Morrison reaches sensible compromise on Jerusalem
17 Dec 2018|

Scott Morrison’s announcement that Australia will recognise West Jerusalem as the capital of Israel was sensible, balanced and well crafted. The prime minister avoided many of the pitfalls that could have come with such a decision.

By emphasising that Australia’s recognition is limited to West Jerusalem, Morrison didn’t follow Donald Trump in identifying Jerusalem only with the Jewish state, and therefore didn’t ignore the Palestinians’ hope to have East Jerusalem recognised as their capital. In other words, Morrison took a more nuanced approach than Trump.

The prime minister also made it clear that the embassy would only be moved once there is a peace agreement between the Israelis and the Palestinians. This means that there won’t be an immediate change to the status quo: the Australian embassy remains in Tel Aviv. Morrison’s announcement that Australia plans to open trade and defence offices in West Jerusalem is likely to enhance economic relations between the two countries. In 2017, merchandise trade between Australia and Israel was valued at more than $1 billion. Around 16 Israeli companies are listed on the Australian Stock Exchange, putting Israel in the top six among foreign countries that list on the ASX.

By recognising West Jerusalem as the capital of Israel, Morrison has acknowledged the reality on the ground, which is that Jerusalem is a divided city and the Israeli government and Israeli state institutions—including the supreme court and government departments—are located in West Jerusalem. This is unlikely to change, as Israel won’t compromise on the status of West Jerusalem. As things stand, the Israelis and the Palestinians are unlikely to reach a peace agreement anytime soon. Relations between the two are at an all-time low, and there’s scant evidence that either side is interested in negotiation.

Having declared in the run-up to the Wentworth by-election in October that the government would consider the matter, Morrison has now delivered on his promise.

Questions about whether this decision is likely to affect our relations with the Arab states and regional partners—primarily Indonesia and Malaysia—require an appreciation of several key issues. The Arab world has largely moved on from supporting the Palestinians. Saudi crown prince Mohammed bin Salman is more focused on Iran, Yemen and Syria and on distancing himself from the Jamal Khashoggi murder. Egyptian president Abdel Fattah el-Sisi has to deal with the offshoot of the Islamic State group in Sinai Province, questions over his authoritarian regime and violence along his country’s border with lawless Libya. The Gulf states are divided, and divisions seem to be growing, as seen with Qatar’s decision to send a junior minister to the annual Gulf Cooperation Council meeting in Riyadh this month.

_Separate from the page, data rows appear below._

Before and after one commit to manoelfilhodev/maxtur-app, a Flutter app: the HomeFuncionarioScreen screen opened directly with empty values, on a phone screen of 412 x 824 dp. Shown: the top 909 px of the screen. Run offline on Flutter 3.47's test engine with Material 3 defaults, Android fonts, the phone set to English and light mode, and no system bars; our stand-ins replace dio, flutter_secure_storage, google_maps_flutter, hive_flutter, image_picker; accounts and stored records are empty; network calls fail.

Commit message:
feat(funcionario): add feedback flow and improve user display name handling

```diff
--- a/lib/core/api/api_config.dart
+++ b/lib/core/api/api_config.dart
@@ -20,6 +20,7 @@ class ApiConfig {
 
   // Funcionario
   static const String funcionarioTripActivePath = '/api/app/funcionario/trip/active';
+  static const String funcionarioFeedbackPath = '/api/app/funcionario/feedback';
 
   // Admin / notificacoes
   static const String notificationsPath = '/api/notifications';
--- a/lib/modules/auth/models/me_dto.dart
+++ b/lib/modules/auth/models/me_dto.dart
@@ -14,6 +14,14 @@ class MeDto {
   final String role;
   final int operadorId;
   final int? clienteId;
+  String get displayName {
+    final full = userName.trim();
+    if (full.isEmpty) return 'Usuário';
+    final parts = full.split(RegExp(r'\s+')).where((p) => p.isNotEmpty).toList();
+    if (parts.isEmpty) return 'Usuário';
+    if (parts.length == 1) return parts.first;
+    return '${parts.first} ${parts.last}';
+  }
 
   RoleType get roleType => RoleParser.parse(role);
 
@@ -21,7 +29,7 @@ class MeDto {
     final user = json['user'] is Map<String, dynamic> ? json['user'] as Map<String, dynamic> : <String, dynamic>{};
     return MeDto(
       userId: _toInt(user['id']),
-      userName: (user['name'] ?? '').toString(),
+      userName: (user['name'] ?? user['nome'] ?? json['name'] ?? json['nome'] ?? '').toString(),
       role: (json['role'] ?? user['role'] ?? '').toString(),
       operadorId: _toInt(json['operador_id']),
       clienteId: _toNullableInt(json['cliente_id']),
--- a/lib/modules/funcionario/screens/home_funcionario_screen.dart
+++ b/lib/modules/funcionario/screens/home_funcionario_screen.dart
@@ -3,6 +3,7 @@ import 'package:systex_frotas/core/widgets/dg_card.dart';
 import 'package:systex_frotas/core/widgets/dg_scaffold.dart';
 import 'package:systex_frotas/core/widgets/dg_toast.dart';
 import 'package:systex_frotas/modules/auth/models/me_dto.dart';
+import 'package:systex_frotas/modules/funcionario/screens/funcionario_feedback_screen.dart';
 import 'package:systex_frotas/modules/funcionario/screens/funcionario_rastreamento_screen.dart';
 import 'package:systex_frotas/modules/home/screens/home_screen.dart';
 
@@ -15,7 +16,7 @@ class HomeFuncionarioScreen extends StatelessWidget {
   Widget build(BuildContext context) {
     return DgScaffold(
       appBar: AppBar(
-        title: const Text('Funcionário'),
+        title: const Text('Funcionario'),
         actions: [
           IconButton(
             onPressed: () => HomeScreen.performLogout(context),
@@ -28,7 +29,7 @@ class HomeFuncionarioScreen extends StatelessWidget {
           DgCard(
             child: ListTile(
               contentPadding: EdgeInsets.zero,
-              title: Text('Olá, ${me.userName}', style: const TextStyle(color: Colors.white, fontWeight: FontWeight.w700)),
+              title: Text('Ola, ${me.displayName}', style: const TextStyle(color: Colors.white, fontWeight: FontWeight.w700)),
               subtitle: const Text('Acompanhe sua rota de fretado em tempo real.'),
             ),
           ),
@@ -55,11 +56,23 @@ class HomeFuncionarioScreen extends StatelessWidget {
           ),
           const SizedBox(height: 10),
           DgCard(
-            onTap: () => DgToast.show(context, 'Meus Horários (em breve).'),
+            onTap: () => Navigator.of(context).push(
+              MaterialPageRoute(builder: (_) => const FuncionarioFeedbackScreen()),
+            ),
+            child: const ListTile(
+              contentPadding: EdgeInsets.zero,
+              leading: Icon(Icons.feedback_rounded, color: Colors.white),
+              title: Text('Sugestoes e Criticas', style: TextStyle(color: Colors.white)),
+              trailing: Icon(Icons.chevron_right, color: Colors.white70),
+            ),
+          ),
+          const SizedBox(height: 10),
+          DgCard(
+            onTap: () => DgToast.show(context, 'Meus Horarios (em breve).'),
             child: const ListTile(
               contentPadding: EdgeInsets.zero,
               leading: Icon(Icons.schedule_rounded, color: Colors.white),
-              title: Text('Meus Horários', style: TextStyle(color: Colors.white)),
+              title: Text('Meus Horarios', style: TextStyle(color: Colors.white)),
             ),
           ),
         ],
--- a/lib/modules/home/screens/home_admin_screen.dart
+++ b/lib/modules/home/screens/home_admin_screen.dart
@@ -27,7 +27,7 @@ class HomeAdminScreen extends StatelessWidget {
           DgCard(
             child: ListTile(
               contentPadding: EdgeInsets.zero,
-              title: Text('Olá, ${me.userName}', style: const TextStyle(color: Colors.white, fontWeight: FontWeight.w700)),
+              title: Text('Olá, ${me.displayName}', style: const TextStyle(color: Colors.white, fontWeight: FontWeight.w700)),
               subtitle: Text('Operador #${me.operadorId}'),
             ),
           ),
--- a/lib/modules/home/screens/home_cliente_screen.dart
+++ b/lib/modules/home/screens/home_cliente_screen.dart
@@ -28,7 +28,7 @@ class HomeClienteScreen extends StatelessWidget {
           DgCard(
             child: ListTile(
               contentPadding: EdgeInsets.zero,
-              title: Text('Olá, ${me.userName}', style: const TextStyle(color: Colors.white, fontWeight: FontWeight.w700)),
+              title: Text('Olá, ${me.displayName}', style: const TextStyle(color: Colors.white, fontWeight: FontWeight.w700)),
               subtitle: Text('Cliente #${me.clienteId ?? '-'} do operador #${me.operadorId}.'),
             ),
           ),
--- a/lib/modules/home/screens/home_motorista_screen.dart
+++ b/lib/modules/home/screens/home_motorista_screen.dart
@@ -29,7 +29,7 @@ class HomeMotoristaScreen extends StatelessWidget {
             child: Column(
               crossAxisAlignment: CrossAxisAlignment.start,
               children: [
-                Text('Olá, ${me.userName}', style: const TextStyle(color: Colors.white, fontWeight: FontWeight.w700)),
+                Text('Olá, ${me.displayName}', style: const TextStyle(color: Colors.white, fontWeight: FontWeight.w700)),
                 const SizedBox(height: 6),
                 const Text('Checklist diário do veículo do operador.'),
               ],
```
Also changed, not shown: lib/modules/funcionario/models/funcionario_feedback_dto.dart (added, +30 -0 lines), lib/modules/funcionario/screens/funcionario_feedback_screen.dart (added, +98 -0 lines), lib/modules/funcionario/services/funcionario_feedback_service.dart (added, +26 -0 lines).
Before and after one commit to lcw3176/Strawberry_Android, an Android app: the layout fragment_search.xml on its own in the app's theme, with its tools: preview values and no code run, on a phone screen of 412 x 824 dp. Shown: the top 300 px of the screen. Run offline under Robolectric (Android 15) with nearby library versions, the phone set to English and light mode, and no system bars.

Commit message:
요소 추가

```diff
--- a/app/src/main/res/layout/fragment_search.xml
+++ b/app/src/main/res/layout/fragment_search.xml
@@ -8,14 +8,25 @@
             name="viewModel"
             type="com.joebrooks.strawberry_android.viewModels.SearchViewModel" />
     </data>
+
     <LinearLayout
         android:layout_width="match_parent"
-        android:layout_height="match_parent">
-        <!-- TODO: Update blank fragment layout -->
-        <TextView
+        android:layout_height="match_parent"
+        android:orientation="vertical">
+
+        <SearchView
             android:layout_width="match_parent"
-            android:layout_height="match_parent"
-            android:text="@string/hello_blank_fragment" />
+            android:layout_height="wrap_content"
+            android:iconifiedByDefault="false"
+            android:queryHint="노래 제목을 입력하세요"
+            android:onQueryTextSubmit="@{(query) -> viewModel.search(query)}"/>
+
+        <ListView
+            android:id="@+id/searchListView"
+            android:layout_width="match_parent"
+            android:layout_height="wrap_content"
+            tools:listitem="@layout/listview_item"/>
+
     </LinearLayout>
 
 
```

It was notable that when Trump announced that the US would move its embassy to Jerusalem, there were no major demonstrations in Saudi Arabia, Egypt or elsewhere in the Arab world (though violence did break out in Gaza, leading to the deaths of 58 people). At the moment, it’s difficult to find a voice in the Arab world that is pushing the Palestinian cause. Qatar comes closest by providing humanitarian aid to the people of Gaza through the United Nations Development Programme and other UN parties, which likely goes through Israel.

Indonesia and Malaysia pose more of a challenge for Australia. But we should recognise public reactions that are hyperbolic and aimed at galvanising publicity. It’s likely that there will be some demonstrations and that a few antagonistic comments will be made. But they will probably come from fringe elements in Indonesia and Malaysia, as neither country has ever really championed the Palestinian cause.

Trade relations between Australia and Indonesia are strong, and there’s mutual appreciation that each country needs to have its own foreign policy. And there are some serious issues that require cooperation, such as terrorism, countering the proliferation of drugs, improving economic welfare and resisting Chinese influence. So it may be useful to let people rattle their sabres and express their views to specific audiences but not take the bait.

Malaysia is likely to be more difficult for Australia to deal with in the wake of Morrison’s decision, mainly because of its controversial and unpredictable prime minister, Mahatir Mohamed. The best course of action is to be cautious and not get into a tit-for-tat discourse that’s likely to undermine relations. We should remember that Malaysia is heading towards a turbulent period, with former prime minister Najib Razak and many of his associates (and family members) set to stand trial for embezzling billions of dollars. Malaysia also faces security challenges. Counterterrorism police are making more arrests of individuals affiliated with the Abu Sayyaf Group and Islamic State, indicating that the country has a problem with extremism and radicalisation that could require support from regional partners like Australia.

Morrison has compromised in recognising West Jerusalem as Israel’s capital but keeping Australia’s embassy in Tel Aviv. But in reaching this position he has managed to avoid some of the political problems that could have been caused by not changing tack on Jerusalem after flagging that the government would do so. The new policy also won’t antagonise Australia’s Muslim neighbours as much as recognition of an undivided Jerusalem as Israel’s capital (and the shifting of the embassy) would have, as it ties any future move to a successful, if unlikely, two-state solution. It’s a deft move and one for which the prime minister should be congratulated.